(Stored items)
· · · ·
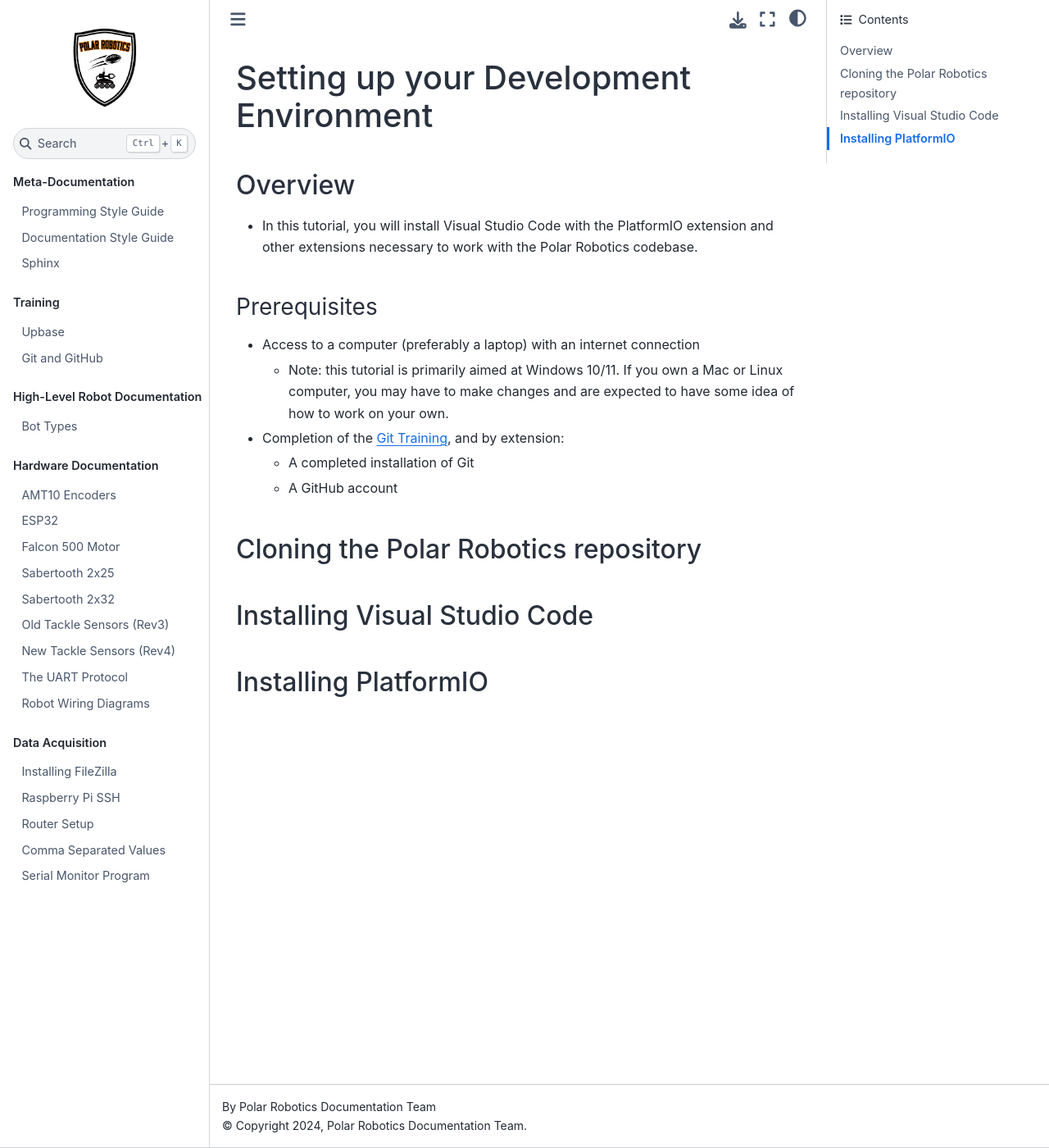
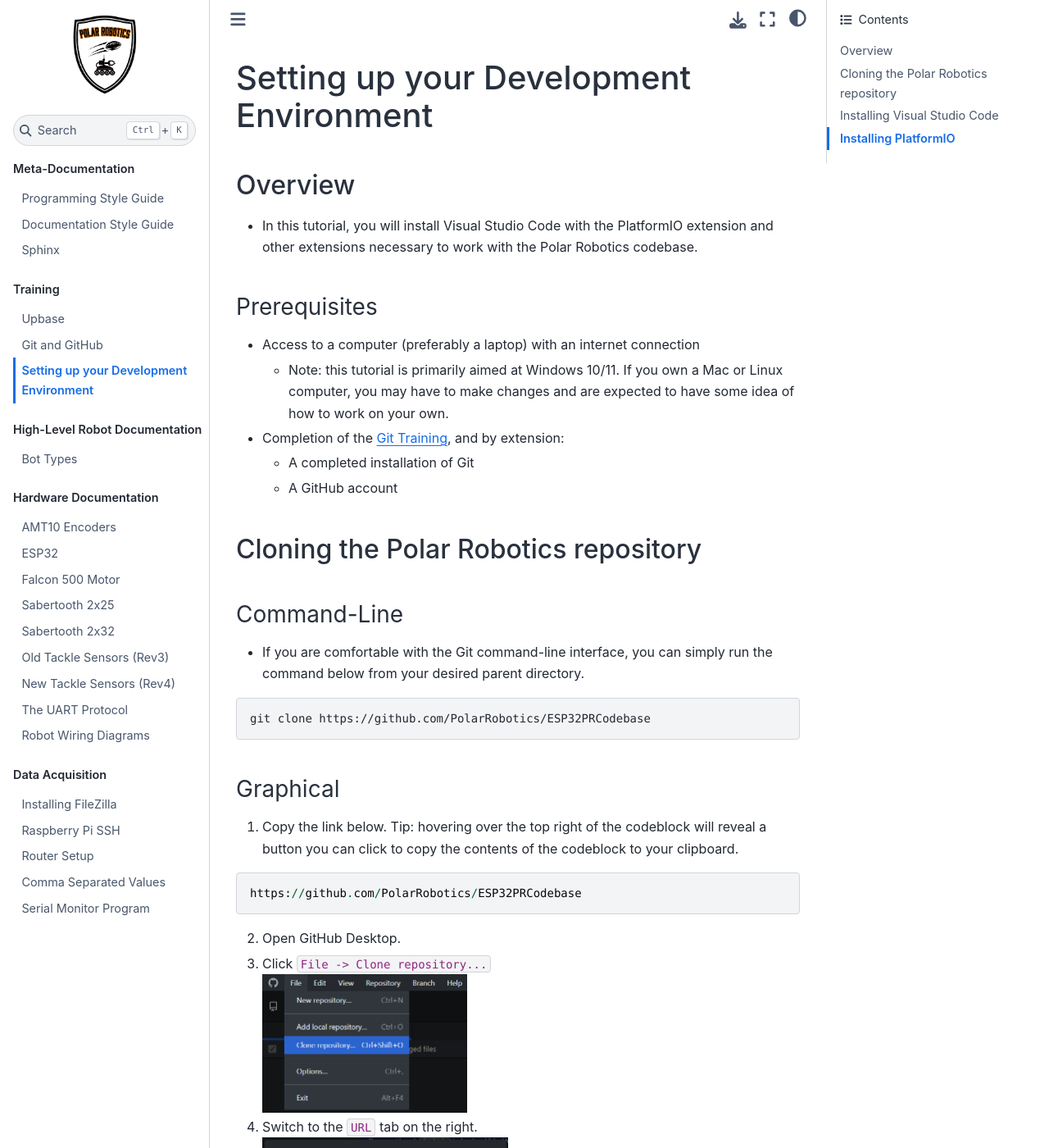
Before and after one commit to PolarRobotics/PR-Docs, a Sphinx documentation site: the page built from docs/source/training/devenv.md, in a window 1280 px wide and 1400 px high. Shown: the whole window at 82% size. Built offline with Sphinx 7.4.7 and the Sphinx Book theme 1.1.4, drawn with Linux system fonts in a browser that asks for light colours; some of the changed text lies outside the part shown.

Commit message:
start devenv, add copybutton ext

````diff
--- a/docs/requirements.txt
+++ b/docs/requirements.txt
@@ -3,3 +3,4 @@
 sphinx-book-theme==1.1.3
 myst-parser==2.0.0
 sphinx-notfound-page==1.0.4
+sphinx-copybutton==0.5.2
--- a/docs/source/conf.py
+++ b/docs/source/conf.py
@@ -15,7 +15,7 @@
 # https://www.sphinx-doc.org/en/master/usage/configuration.html#general-configuration
 
 extensions = [
-  'sphinx_rtd_theme', 'myst_parser', 'notfound.extension'
+  'sphinx_rtd_theme', 'myst_parser', 'notfound.extension', 'sphinx_copybutton'
 ]
 
 templates_path = ['_templates']
--- a/docs/source/training/devenv.md
+++ b/docs/source/training/devenv.md
@@ -10,7 +10,25 @@
 	- A GitHub account
 
 ## Cloning the Polar Robotics repository
+### Command-Line
+- If you are comfortable with the Git command-line interface, you can simply run the command below from your desired parent directory.
+```sh
+git clone https://github.com/PolarRobotics/ESP32PRCodebase
+```
 
+### Graphical
+1. Copy the link below. Tip: hovering over the top right of the codeblock will reveal a button you can click to copy the contents of the codeblock to your clipboard.
+```
+https://github.com/PolarRobotics/ESP32PRCodebase
+```
+2. Open GitHub Desktop.
+3. Click `File -> Clone repository...` <br> ![Step 2](../_static/images/training/devenv/devenv_clone_1.png){w=250px}
+4. Switch to the `URL` tab on the right. <br>![Step 3|350](../_static/images/training/devenv/devenv_clone_2.png){w=300px}
+5. In the first box (hint text `URL or username/repository`), paste the URL you copied earlier. <br> ![[devenv_clone_3.png|400]]{w=400px}
+	- Alternatively, you can simply type `PolarRobotics/ESP32PRCodebase`.
+6. Change the directory (`Local path`) to something other than `C:\Users\YourName\Documents\GitHub`.
+	- It is recommended to create a folder on your desktop or somewhere else memorable to house all your code projects. Better yet, create a subfolder there specifically for Polar Robotics, as you will eventually use more than one repo.
+7. Click `Clone`, and wait for Git to clone the repository from GitHub.
 
 ## Installing Visual Studio Code
 
````
Also changed, not shown: README.md (+2 -0 lines), docs/source/index.md (+1 -0 lines), docs/source/training/uploading_code.md (added, +3 -0 lines), docs/source/_static/images/training/devenv/devenv_clone_1.png (added), docs/source/_static/images/training/devenv/devenv_clone_2.png (added), docs/source/_static/images/training/devenv/devenv_clone_3.png (added), 1 other file.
· · · ·
What is the number of lines in the entries above that contain the word "docs"? Answer with that number only.

◆ Answer box
8